Director of patient care at SACS Fizz Thompson told the Free Press: “Patient safety is our top priority. SCAS would never leave a patient without an appropriate clinical handover to hospital clinical staff.
“When we have ambulances queuing at hospital it means that our crews have to look after patients on trolleys in the Emergency Department (ED).
“On occasion, ambulances can wait for a considerable time at hospital because of capacity problems within that ED and when they do, they are unavailable to respond to 999 medical emergencies.
“SCAS has, in partnership with hospitals across the South Central Region, developed contingency plans to ease patient flows and to free up ambulance resources delayed at hospital.
“Multi cot vehicles and marquees may be used in exceptional circumstances, for example if there is no physical room left for us to queue inside the Emergency Department, or if the trust is faced with a major incident.
“We may have to do this in order to release ambulances to respond to 999 emergencies in the community.”
The deputy NHS chief executive David Flory wrote an open letter to health chiefs in June over concerns of ambulance to A&E handovers.

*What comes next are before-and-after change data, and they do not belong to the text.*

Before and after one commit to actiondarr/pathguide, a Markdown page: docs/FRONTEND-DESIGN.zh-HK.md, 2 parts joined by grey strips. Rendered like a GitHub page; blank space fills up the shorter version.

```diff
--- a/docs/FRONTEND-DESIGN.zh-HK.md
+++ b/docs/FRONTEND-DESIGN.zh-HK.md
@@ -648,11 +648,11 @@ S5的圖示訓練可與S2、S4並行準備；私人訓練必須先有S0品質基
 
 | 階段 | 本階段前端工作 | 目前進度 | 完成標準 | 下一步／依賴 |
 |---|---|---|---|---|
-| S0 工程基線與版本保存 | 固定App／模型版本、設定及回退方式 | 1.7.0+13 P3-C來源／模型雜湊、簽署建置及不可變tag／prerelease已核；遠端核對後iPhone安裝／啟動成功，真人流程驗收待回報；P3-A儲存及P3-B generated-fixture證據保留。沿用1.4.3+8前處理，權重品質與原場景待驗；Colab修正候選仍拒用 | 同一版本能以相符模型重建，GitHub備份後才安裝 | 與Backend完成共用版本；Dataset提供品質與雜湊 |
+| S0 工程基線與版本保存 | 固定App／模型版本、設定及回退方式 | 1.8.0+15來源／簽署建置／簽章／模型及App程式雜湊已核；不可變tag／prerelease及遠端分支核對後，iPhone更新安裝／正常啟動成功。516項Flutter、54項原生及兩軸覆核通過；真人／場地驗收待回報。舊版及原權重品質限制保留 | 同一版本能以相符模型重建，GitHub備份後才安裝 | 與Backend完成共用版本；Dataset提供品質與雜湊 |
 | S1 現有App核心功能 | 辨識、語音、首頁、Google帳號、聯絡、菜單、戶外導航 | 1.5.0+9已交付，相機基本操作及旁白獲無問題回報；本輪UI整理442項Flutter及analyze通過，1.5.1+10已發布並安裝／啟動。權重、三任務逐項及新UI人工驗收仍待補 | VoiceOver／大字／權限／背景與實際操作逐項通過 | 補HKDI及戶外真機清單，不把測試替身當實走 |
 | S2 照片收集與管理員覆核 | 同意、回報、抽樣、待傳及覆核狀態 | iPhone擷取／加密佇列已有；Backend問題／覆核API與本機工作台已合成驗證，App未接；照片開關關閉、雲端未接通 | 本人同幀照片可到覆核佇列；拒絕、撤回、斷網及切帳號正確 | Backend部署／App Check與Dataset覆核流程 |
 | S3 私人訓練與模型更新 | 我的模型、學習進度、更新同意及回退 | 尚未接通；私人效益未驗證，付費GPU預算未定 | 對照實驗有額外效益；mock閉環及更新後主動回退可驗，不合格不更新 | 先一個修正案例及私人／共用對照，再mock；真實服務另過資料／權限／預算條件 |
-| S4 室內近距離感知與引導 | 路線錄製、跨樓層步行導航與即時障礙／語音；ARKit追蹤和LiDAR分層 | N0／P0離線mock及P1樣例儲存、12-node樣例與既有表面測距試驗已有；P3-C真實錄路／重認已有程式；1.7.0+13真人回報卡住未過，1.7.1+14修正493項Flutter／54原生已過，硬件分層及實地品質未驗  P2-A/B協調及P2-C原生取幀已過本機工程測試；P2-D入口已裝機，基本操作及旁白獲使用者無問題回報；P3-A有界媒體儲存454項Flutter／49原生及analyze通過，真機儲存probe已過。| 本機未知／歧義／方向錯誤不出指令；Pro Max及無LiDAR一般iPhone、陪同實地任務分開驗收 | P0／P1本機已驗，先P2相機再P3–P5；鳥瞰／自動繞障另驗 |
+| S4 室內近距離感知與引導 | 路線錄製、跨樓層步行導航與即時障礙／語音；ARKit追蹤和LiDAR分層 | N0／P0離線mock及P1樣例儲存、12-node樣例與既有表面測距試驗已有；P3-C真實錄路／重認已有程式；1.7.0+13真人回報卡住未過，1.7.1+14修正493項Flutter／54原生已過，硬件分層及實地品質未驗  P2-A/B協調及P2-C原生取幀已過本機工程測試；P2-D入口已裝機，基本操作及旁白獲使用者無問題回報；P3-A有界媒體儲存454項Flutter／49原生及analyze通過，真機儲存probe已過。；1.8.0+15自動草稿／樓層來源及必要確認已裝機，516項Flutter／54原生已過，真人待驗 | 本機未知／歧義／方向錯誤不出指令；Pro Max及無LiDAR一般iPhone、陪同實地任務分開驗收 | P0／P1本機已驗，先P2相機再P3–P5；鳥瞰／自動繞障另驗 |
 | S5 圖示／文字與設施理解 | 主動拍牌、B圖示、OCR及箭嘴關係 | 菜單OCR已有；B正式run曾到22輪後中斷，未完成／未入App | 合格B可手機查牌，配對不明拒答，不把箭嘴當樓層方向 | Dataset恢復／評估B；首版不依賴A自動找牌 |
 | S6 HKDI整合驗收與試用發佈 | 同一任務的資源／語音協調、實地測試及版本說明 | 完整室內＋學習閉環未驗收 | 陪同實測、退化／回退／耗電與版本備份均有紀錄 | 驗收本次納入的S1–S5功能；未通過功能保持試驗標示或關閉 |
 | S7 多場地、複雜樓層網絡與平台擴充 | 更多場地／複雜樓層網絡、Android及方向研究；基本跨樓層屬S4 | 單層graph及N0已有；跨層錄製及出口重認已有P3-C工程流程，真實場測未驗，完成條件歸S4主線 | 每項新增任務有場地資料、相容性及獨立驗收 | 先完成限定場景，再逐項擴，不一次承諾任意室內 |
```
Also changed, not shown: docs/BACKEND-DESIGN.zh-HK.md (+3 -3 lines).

In the letter, he said he “expected” patients to be transferred from the care of ambulance crews to hospital staff within 15 minutes.
The letter states: “There is increasing concern about the ongoing problem of patient handovers from ambulances to hospitals.
“While this is not a widespread problem, the unacceptably long handover times in a number of places is sufficient to warrant our focused attention.
“There should be no doubt the delays have an adverse impact on patients’ experience of the service and may increase risk to patient safety.
“We must therefore take a “zero tolerance” approach to handover delays, and recognise that there is a joint responsibility on ambulance and hospital trusts to ensure such delays are minimised.”
Mr Flory went on to state he had encouraged appropriate action to be taken against organisations where patient transfers were problematic.